It’s an unfortunate reality, but having a physical or mental disability puts you at a financial disadvantage for the future. While there are some programs that provide aid to those who are differently-abled, like Medicare plans for individuals under 65 who receive Social Security disability benefits, they don’t cover every expense, and you aren’t able to receive assistance immediately. Fortunately, there are ways to plan for tomorrow, but you have to be willing to start today.
Viewing entries in
Art therapy is a soothing and effective form of treatment because individuals are able to use creativity and imagination to express themselves. The central focus of Art Therapy is to expand forms of communication to better see experiences in a different light.
This type of therapy is especially helpful for people who have had traumatic psychological issues and after art therapy they can look back on a situation from a different perspective that provides empowerment and optimism.
A cohesive treatment plan would likely combine a variety of common elements beginning with detoxification, which gives patients a chance to isolate symptoms of the drug or alcohol addiction from the symptoms of mental illness. Inpatient rehabilitation, psychotherapy, medications, self-help, and support groups can also be vital parts of a recovery process that distinctly addresses both substance abuse and mental health.
The challenge for me, and many others with a dual diagnosis of addiction and mental illness, is that no program of recovery can treat mental illness. Recovery literature states that sometimes we need outside help—referring to medical experts. Difficulties arise when that literature is misinterpreted and those people see depression, anxiety, or any other mental illness as a feature of addiction that can be treated solely with a program of recovery. Contrary to that belief, medical illness cannot be treated with a spiritual solution. It is paramount that people who suffer with mental illness seek treatment from a trained medical professional.

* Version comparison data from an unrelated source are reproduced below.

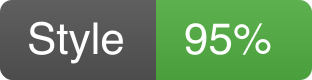
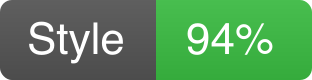
ReportKeys class

Changed region(s): [[0.5769, 0.275, 0.8942, 0.7]]

diff --git a/metrics/outputs/svg.py b/metrics/outputs/svg.py
@@ -1,11 +1,12 @@
 # -*- coding: UTF-8 -*-
 
 import os
+import datetime
 
 from jinja2 import Template
 
 from .abstract_output import AbstractOutput
-import metrics.results as metrics_results
+import metrics.report_keys as report_keys
 
 class SVG(AbstractOutput):
     """
@@ -36,40 +37,25 @@ class SVG(AbstractOutput):
         os.makedirs(self.path, exist_ok=True)
 
         # Output date
-        value = results[metrics_results.REPORT_DATE]
-        self.icon("%s/metric_date.svg" % self.path, key="Date", value=value.strftime('%m/%d'),
-                  color=self.neutral_color)
+        for key in report_keys.__dict__.values():
+            # Only keep report keys that can be rendered
+            if not isinstance(key, report_keys.ReportKeys) or key.python_type == str or key.abbreviation is None:
+                continue
 
-        # Output lines of code
-        value = results[metrics_results.LINES_OF_CODE]
-        self.icon("%s/metric_lines.svg" % self.path, key="Lines", value=value,
-                  color=self.neutral_color if value > 0 else self.failure_color)
+            # Prepare value
+            value = results[key]
+            if isinstance(value, datetime.datetime):
+                value = value.strftime('%m/%d')
 
-        # Output documentation rate
-        value = results[metrics_results.COMMENT_RATE]
-        self.icon('%s/metric_comments.svg' % self.path, key="/* */", value=self.prettify(value),
-                  color=self.color_from_float(value, max_value=0.45))
+            # Obtain color
+            if key.ub is None:
+                color = self.neutral_color
+            else:
+                color = self.color_from_float(value, max_value=key.ub, min_value=key.lb, invert=not key.more_is_better)
 
-        # Output test coverage
-        value = results[metrics_results.TESTS_COVERAGE]
-        self.icon('%s/metric_tests.svg' % self.path, key="Tests", value=self.prettify(value),
-                  color=self.color_from_float(value, min_value=0.2))
-
-        # Output maintainability index
-        value = results[metrics_results.MAINTAINABILITY_INDEX]
-        self.icon('%s/metric_maintainability_index.svg' % self.path, key="MI", value=self.prettify(value),
-                  color=self.color_from_float(value, min_value=0.1, max_value=0.5))
-
-        # Output cyclomatic complexity
-        value = results[metrics_results.MAX_CYCLOMATIC_COMPLEXITY]
-        self.icon('%s/metric_max_cc.svg' % self.path, key='<tspan style="text-decoration:overline">CC</tspan>',
-                  color=self.color_from_float(value, min_value=10, max_value=35, invert=True),
-                  value=self.prettify(value))
-
-        # Output code style
-        value = results[metrics_results.CODE_STYLE]
-        self.icon('%s/metric_code_style.svg' % self.path, key='PEP8', color=self.color_from_float(value),
-                  value=self.prettify(value))
+            # Create icon
+            self.icon("%s/metric_%s.svg" % (self.path, key.to_file_name()),
+                      key=key.abbreviate(), value=self.prettify(value), color=color)
 
     def color_from_float(self, value:float, min_value=0.0, max_value=1.0, invert=False):
         """

diff --git a/metrics/report_keys.py b/metrics/report_keys.py
@@ -1,0 +1,77 @@
+# -*- coding: UTF-8 -*-
+
+import datetime
+
+class ReportKeys:
+    """
+    Key of the metrics report.
+
+    :ivar name: Name of the key.
+    :ivar python_type: Python type of the key.
+    :ivar abbreviation: Shorter name for the key.
+    :ivar lb: Lower bound on the key value to be acceptable.
+    :ivar ub: Upper bound on the key value to be acceptable.
+    :ivar more_is_better: Boolean true if more is better.
+    """
+
+    def __init__(self, name: str, python_type: type = str, abbreviation: str = None, lb = None, ub = None,
+                 more_is_better: bool = True):
+        """
+
+        :param name: Name of the key.
+        :param python_type: Python type of the key.
+        :param abbreviation: Shorter name for the key.
+        :param lb: Lower bound on the key value to be acceptable.
+        :param ub: Upper bound on the key value to be acceptable.
+        :param more_is_better: Boolean true if more is better.
+        """
+        self.name = name
+        self.python_type = python_type
+        self.abbreviation = abbreviation
+        self.lb = lb
+        self.ub = ub
+        self.more_is_better = more_is_better
+
+    def abbreviate(self):
+        """
+        Get the abbreviation of this key.
+
+        :return: String.
+        :rtype: str
+        """
+        return self.abbreviation if self.abbreviation is not None else self.name
+
+    def to_file_name(self, new_spaces="_"):
+        """
+        Get a file name from the key, lower case with underscores.
+
+        :param new_spaces: Replacement for spaces.
+        :return: String.
+        """
+        base_name  = "".join([c for c in self.name.lower() if c.isalpha() or c.isdigit() or c == " "])
+        base_name = base_name.replace("  ", " ") # Replace double spaces
+        base_name = base_name.replace(" ", new_spaces)
+        return base_name
+
+    def __str__(self):
+        return self.name
+
+    def __lt__(self, other):
+        return str(self) < str(other)
+
+    def __hash__(self):
+        return id(self)
+
+# Result key constants
+CODE_PATH = ReportKeys('Code path', str)
+REPORT_DATE = ReportKeys('Report date', datetime.datetime, abbreviation="Date")
+LINES_OF_CODE = ReportKeys('Lines of code', int, abbreviation="Lines", lb=1)
+COMMENT_RATE = ReportKeys('Documentation rate', float, abbreviation="/* */", lb=0.0, ub=0.45)
+TESTS_COVERAGE = ReportKeys('Tests coverage', float, abbreviation="Tests", lb=0.2, ub=1.0)
+MAINTAINABILITY_INDEX = ReportKeys('Maintainability index', float, abbreviation="MI", lb=0.1 ,ub=0.5)
+AVERAGE_CYCLOMATIC_COMPLEXITY = ReportKeys('Cyclomatic complexity - average', float, abbreviation="CC~",
+                                           more_is_better=False, lb=10, ub=35)
+MAX_CYCLOMATIC_COMPLEXITY = ReportKeys('Cyclomatic complexity - maximum', int, abbreviation='CC^',
+                                       more_is_better=False, lb=10, ub=35)
+MAX_CYCLOMATIC_COMPLEXITY_FUNCTION = ReportKeys('Max cyclomatic complexity function', str)
+CODE_STYLE = ReportKeys('Code style', float, abbreviation="Style", lb=0.1, ub=0.95)

diff --git a/tests/test_outputs.py b/tests/test_outputs.py
@@ -8,7 +8,7 @@ import io
 from unittest.mock import patch, mock_open, MagicMock
 
 from metrics.outputs import JSON, RST, Console, SVG, PNG
-import metrics.results as metrics_results
+import metrics.report_keys as report_keys
 
 class TestOutputs(unittest.TestCase):
     def setUp(self):
@@ -16,16 +16,16 @@ class TestOutputs(unittest.TestCase):
 
         # Data
         self.results = {
-            metrics_results.CODE_PATH: "metrics",
-            metrics_results.REPORT_DATE: datetime.datetime(2018, 6, 24, 1, 2, 3),
-            metrics_results.LINES_OF_CODE: 127,
-            metrics_results.COMMENT_RATE: 0.32,
-            metrics_results.TESTS_COVERAGE: None,
-            metrics_results.MAINTAINABILITY_INDEX: 0.82,
-            metrics_results.AVERAGE_CYCLOMATIC_COMPLEXITY: 3.5,
-            metrics_results.MAX_CYCLOMATIC_COMPLEXITY: 9,
-            metrics_results.MAX_CYCLOMATIC_COMPLEXITY_FUNCTION: "...",
-            metrics_results.CODE_STYLE: 0.8
+            report_keys.CODE_PATH: "metrics",
+            report_keys.REPORT_DATE: datetime.datetime(2018, 6, 24, 1, 2, 3),
+            report_keys.LINES_OF_CODE: 127,
+            report_keys.COMMENT_RATE: 0.32,
+            report_keys.TESTS_COVERAGE: None,
+            report_keys.MAINTAINABILITY_INDEX: 0.82,
+            report_keys.AVERAGE_CYCLOMATIC_COMPLEXITY: 3.5,
+            report_keys.MAX_CYCLOMATIC_COMPLEXITY: 9,
+            report_keys.MAX_CYCLOMATIC_COMPLEXITY_FUNCTION: "...",
+            report_keys.CODE_STYLE: 0.8
         }
 
         # Mock
@@ -46,7 +46,7 @@ class TestOutputs(unittest.TestCase):
             out.output(self.results)
         m.assert_called_once_with('test.json', 'w')
         handle = m()
-        handle.write.assert_any_call('"%s"' % metrics_results.TESTS_COVERAGE)
+        handle.write.assert_any_call('"%s"' % report_keys.TESTS_COVERAGE)
 
     def test_rst(self):
         out = RST("test.rst")
@@ -62,8 +62,8 @@ class TestOutputs(unittest.TestCase):
         # Fetch output
         sys.stdout.seek(0)
         report = sys.stdout.read()
-        self.assertGreaterEqual(report.find("%s: 32%%" % metrics_results.COMMENT_RATE), 0)
-        self.assertGreaterEqual(report.find("%s: Failed" % metrics_results.TESTS_COVERAGE), 0)
+        self.assertGreaterEqual(report.find("%s: 32%%" % report_keys.COMMENT_RATE), 0)
+        self.assertGreaterEqual(report.find("%s: Failed" % report_keys.TESTS_COVERAGE), 0)
 
     def test_svg(self):
         output_path = os.path.dirname(__file__)

diff --git a/tests/test_metrics.py b/tests/test_metrics.py
@@ -3,8 +3,8 @@
 import unittest
 import os
 
-from metrics.metrics import raw, cyclomatic_complexity, code_style
-import metrics.results as metric_results
+from metrics.measures import raw, cyclomatic_complexity, code_style
+import metrics.report_keys as report_keys
 
 TEST_CODE_PATH = "metrics"
 
@@ -16,19 +16,19 @@ class TestMetrics(unittest.TestCase):
         r = {}
         raw(TEST_CODE_PATH, r)
 
-        self.assertIn(metric_results.LINES_OF_CODE, r)
-        self.assertIn(metric_results.COMMENT_RATE, r)
+        self.assertIn(report_keys.LINES_OF_CODE, r)
+        self.assertIn(report_keys.COMMENT_RATE, r)
 
-        self.assertGreater(r[metric_results.MAINTAINABILITY_INDEX], 0.0)
-        self.assertLessEqual(r[metric_results.MAINTAINABILITY_INDEX], 1.0)  # Equal because, perfection is reachable, sometimes  ...
+        self.assertGreater(r[report_keys.MAINTAINABILITY_INDEX], 0.0)
+        self.assertLessEqual(r[report_keys.MAINTAINABILITY_INDEX], 1.0)  # Equal because, perfection is reachable, sometimes  ...
 
     def test_cyclomatic_complexity(self):
         r = {}
         cyclomatic_complexity(TEST_CODE_PATH, r)
 
-        self.assertLess(r[metric_results.MAX_CYCLOMATIC_COMPLEXITY], 30)
-        self.assertLess(r[metric_results.AVERAGE_CYCLOMATIC_COMPLEXITY], 20)
-        self.assertIsNotNone(r[metric_results.MAX_CYCLOMATIC_COMPLEXITY_FUNCTION])
+        self.assertLess(r[report_keys.MAX_CYCLOMATIC_COMPLEXITY], 30)
+        self.assertLess(r[report_keys.AVERAGE_CYCLOMATIC_COMPLEXITY], 20)
+        self.assertIsNotNone(r[report_keys.MAX_CYCLOMATIC_COMPLEXITY_FUNCTION])
 
     def test_code_style(self):
         r = {}

diff --git a/metrics/outputs/png.py b/metrics/outputs/png.py
@@ -27,17 +27,26 @@ class PNG(SVG):
         self.keep_svg = keep_svg
         self.scale = scale
 
-    def output(self, results):
+    def list_svg(self, file_suffix=".svg"):
+        """
+        Get all the files with a given suffix.
+
+        :param file_suffix: Suffix of the files.
+        :return: Set of file names in path
+        """
         try:
-            initial_svgs = {f for f  in os.listdir(self.path) if f.endswith(".svg")}
+            return  {f for f in os.listdir(self.path) if f.endswith(file_suffix)}
         except FileNotFoundError:
-            initial_svgs = {}
+            return {}
+
+    def output(self, results):
+        initial_svgs = self.list_svg()
 
         # Create SVGs
         super().output(results)
 
         # Convert new svgs into png
-        all_svgs = {f for f in os.listdir(self.path) if f.endswith(".svg")}
+        all_svgs = self.list_svg()
         for name in all_svgs:
             new_name = name[:-3] + "png"
             cairosvg.svg2png(url="%s/%s" % (self.path, name), write_to="%s/%s" % (self.path, new_name),

diff --git a/metrics/measures/cyclomatic_complexity.py b/metrics/measures/cyclomatic_complexity.py
@@ -4,7 +4,8 @@ from radon.cli.harvest import CCHarvester
 from radon.complexity import SCORE
 from radon.cli import Config
 
-from ..results import MAX_CYCLOMATIC_COMPLEXITY, MAX_CYCLOMATIC_COMPLEXITY_FUNCTION, AVERAGE_CYCLOMATIC_COMPLEXITY
+from metrics.report_keys import MAX_CYCLOMATIC_COMPLEXITY, MAX_CYCLOMATIC_COMPLEXITY_FUNCTION, \
+    AVERAGE_CYCLOMATIC_COMPLEXITY
 
 def cyclomatic_complexity(code_path, results):
     """

diff --git a/metrics/outputs/abstract_output.py b/metrics/outputs/abstract_output.py
@@ -57,7 +57,7 @@ class AbstractOutput(ABC):
             if 0.025 <= value <= 1.0:
                 return "%.0f%%" % (value * 100.0)
             else:
-                return "%g" % value
+                return "%.1f" % value
         elif isinstance(value, datetime.datetime):
             return value.strftime(self.datetime_format)
         elif isinstance(value, str) and os.path.exists(value):

diff --git a/metrics/outputs/json.py b/metrics/outputs/json.py
@@ -13,4 +13,4 @@ class JSON(AbstractOutput):
     def output(self, results):
         os.makedirs(os.path.dirname(self.path), exist_ok=True)
         with open('%s' % self.path, 'w') as file:
-            json.dump({k: self.dump(v) for k, v in results.items()}, file, indent=4)
+            json.dump({str(k): self.dump(v) for k, v in results.items()}, file, indent=4)

diff --git a/metrics/measures/raw.py b/metrics/measures/raw.py
@@ -4,7 +4,7 @@ from deepmerge import always_merger
 from radon.cli.harvest import RawHarvester, MIHarvester
 from radon.cli import Config
 
-from ..results import LINES_OF_CODE, COMMENT_RATE, MAINTAINABILITY_INDEX
+from metrics.report_keys import LINES_OF_CODE, COMMENT_RATE, MAINTAINABILITY_INDEX
 
 def raw(code_path, results):
     """

diff --git a/metrics/measures/__init__.py b/metrics/measures/__init__.py
@@ -2,7 +2,7 @@
 
 import datetime
 
-from ..results import CODE_PATH, REPORT_DATE
+from metrics.report_keys import CODE_PATH, REPORT_DATE
 from .raw import raw
 from .cyclomatic_complexity import cyclomatic_complexity
 from .tests_coverage import tests_coverage

diff --git a/metrics/outputs/console.py b/metrics/outputs/console.py
@@ -1,7 +1,7 @@
 # -*- coding: UTF-8 -*-
 
 from .abstract_output import AbstractOutput
-from metrics.results import CODE_PATH, REPORT_DATE
+from metrics.report_keys import CODE_PATH, REPORT_DATE
 
 class Console(AbstractOutput):
     """

diff --git a/metrics/outputs/rst.py b/metrics/outputs/rst.py
@@ -4,7 +4,7 @@ import rst
 import os
 
 from .abstract_output import AbstractOutput
-from metrics.results import CODE_PATH, REPORT_DATE
+from metrics.report_keys import CODE_PATH, REPORT_DATE
 
 class RST(AbstractOutput):
     """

My hope is placed in Jesus, not in the doctors. Therefore I am not disappointed when a doctor has no answer for me, because if my hope is in Jesus then I can’t be disappointed. Instead I trust that He knows exactly what’s happening so I have no need to worry.
Born with a chronic gastrointestinal (stomach) disease I was constantly fighting a daily battle to keep my spirits up and not succumb to the thoughts and emotions that always threatened to overwhelm me. Texting was like a lifeline for me. It made me realize I wasn’t alone and there were people out there who loved and cared for me.
As I've progressed through this disease I've come to learn many different things, things that no one told me to expect. Things that have shocked me and shaken me to my core, but through all these things I've grown stronger as a person and that is the reason I am who I am now. So I thought I'd take a minute and share some of things with you, in case you too are struggling with a chronic disease, so that you can use the information to better your life.
Although the switch of terms was a positive move toward the future, gender dysphoria still negatively affects many people worldwide. People that experience gender dysphoria have higher rates of mental illness that include: mood/anxiety disorders, depression, schizophrenia, substance abuse and suicide attempts.
After I received the G-J tube I spent about a month in the hospital. I was released, but returned a week later for dehydration. The next stay also lasted a month. I was out of the hospital for about four months and was then readmitted that January. When I was released the first week of February I thought my hospital stays were over, but sadly I was once again admitted about a week later. As I mentioned above I was heart broken and didn't want to see another hospital room, but I reluctantly agreed to the admission.
When I go to a cash register to check out I watch as the cashier’s eyes stayed glued to my chest instead of my face as I try to talk to them. I try to ignore the stares. I try to pretend that they aren’t staring openly at me. I try to act normal, but it’s hard. Sometimes I just want to blurt out, it’s called a port and it’s keeping me alive. If you have any questions please ask them, but please just stop staring at me and acting weird or embarrassed about it.